Muscular injuries: How to combat common ergonomic challenges

By Mike Fetting, CIEE, Loss Prevention Specialist

While injuries often occur when lifting or moving is involved, implementing a program that focuses on proper ergonomics can greatly reduce incidents.

Challenges with larger muscle groups (primarily the back and shoulders) are often easier to identify and control than those associated with repetitive motion risk factors.

Injuries can be caused by moving something that is too heavy or repeatedly handling something that is slightly heavy but in an awkward position (overhead, near ground level, or while twisting).

Establish a program to prevent injuries

A safe lifting/back injury prevention program includes the following elements:

  • A designated coordinator
  • Workforce training
  • Identification of high-risk tasks
  • Implementation of controls
  • Early intervention

Consider creating an ergonomics safety committee to maintain focus on ergonomic challenges and improvements, if you don’t have one already. SFM’s Safety Committee webpage is an excellent resource for creating a committee. This team is ideally comprised of members with basic ergonomic awareness training (possibly some with advanced training in ergonomic evaluations).

Together, the team can explore ergonomic interventions such as job rotation, stretching, and wellness activities. Ergonomic experts and guests can also be helpful when a professional evaluation is needed.

Use the following approaches to reduce the chance of injuries:


Engineering is the most effective intervention. Manipulators and robots are more expensive solutions, but can quickly pay for themselves if even a few severe injuries are avoided. Additionally, there could be added productivity benefits. There are also other simpler, less-expensive controls that can be implemented:

  • Raising items off the floor — Some items just need a stand to be stored on and accessed more easily
  • Adding a hoist — There are devices to grab almost any shape (hooks, straps, clamps, magnets, or vacuum heads)

Job rotation

The tasks should alternate between light and heavy work.

Safe lifting training

Two key messages to remember are “keep your head up” (this forces you to use your knees and keep your back straight) and “shuffle your feet to turn – don’t twist.”

Stretching and flexing

While not considered as effective as engineering or job rotation, stretching and flexing can warm up the muscles and get them ready for work.
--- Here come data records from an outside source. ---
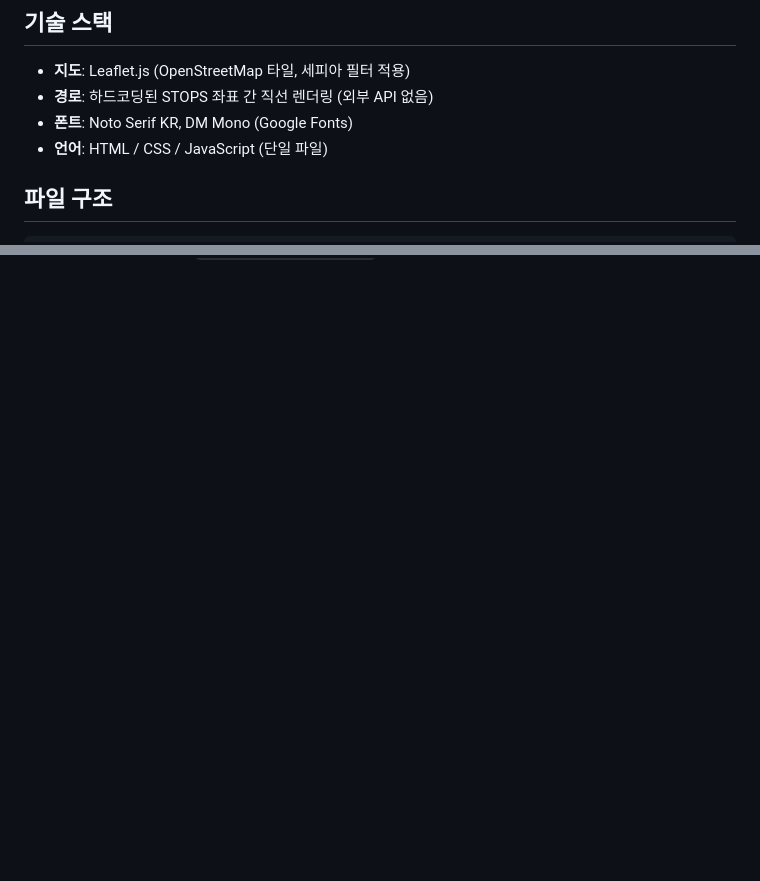
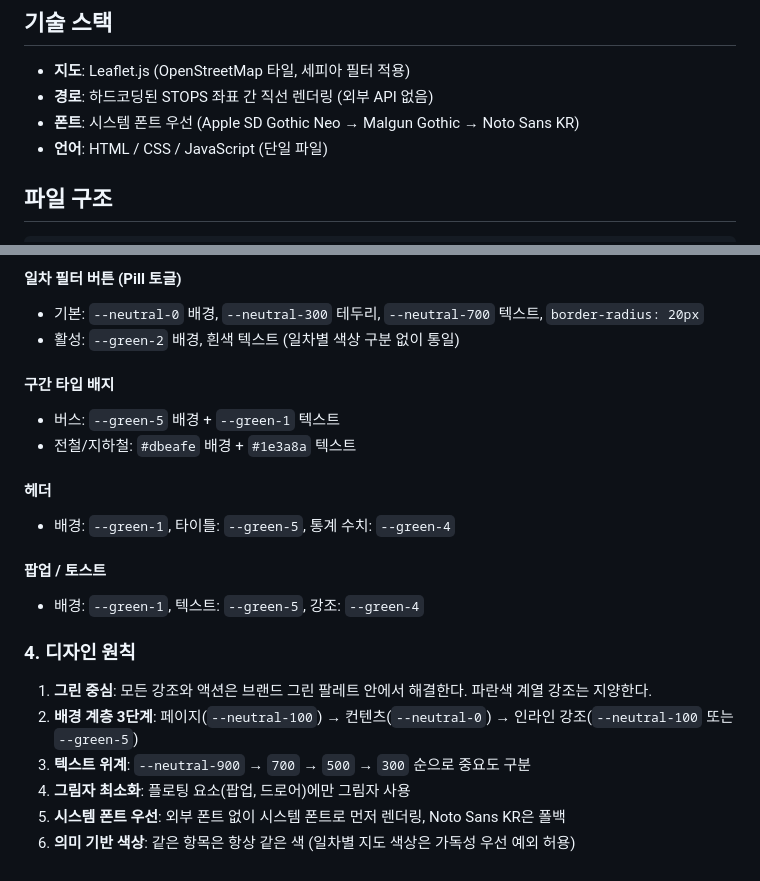
Before and after one commit to kim-ydub/seoul-busan-tmoney, a Markdown page: CLAUDE.md, 2 parts joined by grey strips. Drawn GitHub-style; blank space fills up the shorter version.

Commit message:
CLAUDE.md 업데이트 — 디자인 정책 추가 및 폰트 스택 수정
Co-Authored-By: Claude Sonnet 4.6 <noreply@anthropic.com>

```diff
--- a/CLAUDE.md
+++ b/CLAUDE.md
@@ -13,7 +13,7 @@ _최종 업데이트: 2026-03-13 18:52:59 (KST)_
 ## 기술 스택
 - **지도**: Leaflet.js (OpenStreetMap 타일, 세피아 필터 적용)
 - **경로**: 하드코딩된 STOPS 좌표 간 직선 렌더링 (외부 API 없음)
-- **폰트**: Noto Serif KR, DM Mono (Google Fonts)
+- **폰트**: 시스템 폰트 우선 (Apple SD Gothic Neo → Malgun Gothic → Noto Sans KR)
 - **언어**: HTML / CSS / JavaScript (단일 파일)
 
 ## 파일 구조
@@ -74,0 +131,22 @@ seoul-busan-tmoney/
+#### 일차 필터 버튼 (Pill 토글)
+- 기본: `--neutral-0` 배경, `--neutral-300` 테두리, `--neutral-700` 텍스트, `border-radius: 20px`
+- 활성: `--green-2` 배경, 흰색 텍스트 (일차별 색상 구분 없이 통일)
+
+#### 구간 타입 배지
+- 버스: `--green-5` 배경 + `--green-1` 텍스트
+- 전철/지하철: `#dbeafe` 배경 + `#1e3a8a` 텍스트
+
+#### 헤더
+- 배경: `--green-1`, 타이틀: `--green-5`, 통계 수치: `--green-4`
+
+#### 팝업 / 토스트
+- 배경: `--green-1`, 텍스트: `--green-5`, 강조: `--green-4`
+
+### 4. 디자인 원칙
+
+1. **그린 중심**: 모든 강조와 액션은 브랜드 그린 팔레트 안에서 해결한다. 파란색 계열 강조는 지양한다.
+2. **배경 계층 3단계**: 페이지(`--neutral-100`) → 컨텐츠(`--neutral-0`) → 인라인 강조(`--neutral-100` 또는 `--green-5`)
+3. **텍스트 위계**: `--neutral-900` → `700` → `500` → `300` 순으로 중요도 구분
+4. **그림자 최소화**: 플로팅 요소(팝업, 드로어)에만 그림자 사용
+5. **시스템 폰트 우선**: 외부 폰트 없이 시스템 폰트로 먼저 렌더링, Noto Sans KR은 폴백
+6. **의미 기반 색상**: 같은 항목은 항상 같은 색 (일차별 지도 색상은 가독성 우선 예외 허용)
```
Also changed, not shown: other parts of CLAUDE.md (+57 -1 lines).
Intervene early and be proactive

Early intervention can keep nagging soreness from becoming a more serious injury. Encourage early reporting and respond positively. Reduce exposure time through task improvements or job rotation, and employ targeted stretching to aid in simple recovery.

Technology can also be used to create a solid ergonomic program. These are best used to improve ergonomics in areas with consistently poor lifting techniques and include:

  • Exoskeletons — Frames that are worn by the employee to assist in lifting and/or control posture to avoid awkward positions.
  • Wearable sensors — These work by sensing rather than controlling body position.
  • Video analysis — These new systems only need a video taken with your phone and a few data entry points to create an ergonomic evaluation. Areas with the most issues can be targeted for improvement.

The best solutions preserve employee health, increase production, and can even enlarge your job candidate pool. In the long term, fewer injuries often mean savings in insurance too.

Additional resources:

Originally posted September 2023; updated May 2024.

Related posts